If pictures are present, leave them out, and copy the data word for word.

*** RECORDS FOR PROCESSING ***

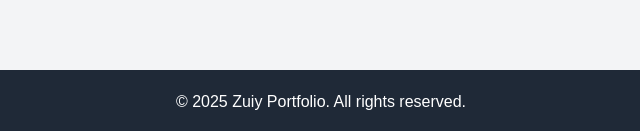
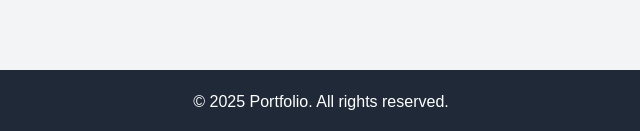
Before and after one commit to zuiy-id/portofolio, a plain HTML site: page index.html in a window 1280 px wide. Shown: the part 2359-2490 px from the top of the page, 319-959 px from the left. Drawn offline with nearby package versions, Linux system fonts and the light colour scheme.

Commit message:
first commit

```diff
--- a/index.html
+++ b/index.html
@@ -82,7 +82,7 @@
     </main>
 
     <footer class="text-center p-5 bg-gray-800 text-white">
-        &copy; 2025 Zuiy Portfolio. All rights reserved.
+        &copy; 2025 Portfolio. All rights reserved.
     </footer>
 
 </body>
```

***

RESPONSE BELOW:
Before and after one commit to zuiy-id/portofolio, a plain HTML site: page index.html in a window 1280 px wide. Shown: the part 2359-2490 px from the top of the page, 319-959 px from the left. Drawn offline with nearby package versions, Linux system fonts and the light colour scheme.

Commit message:
first commit

```diff
--- a/index.html
+++ b/index.html
@@ -82,7 +82,7 @@
     </main>
 
     <footer class="text-center p-5 bg-gray-800 text-white">
-        &copy; 2025 Zuiy Portfolio. All rights reserved.
+        &copy; 2025 Portfolio. All rights reserved.
     </footer>
 
 </body>
```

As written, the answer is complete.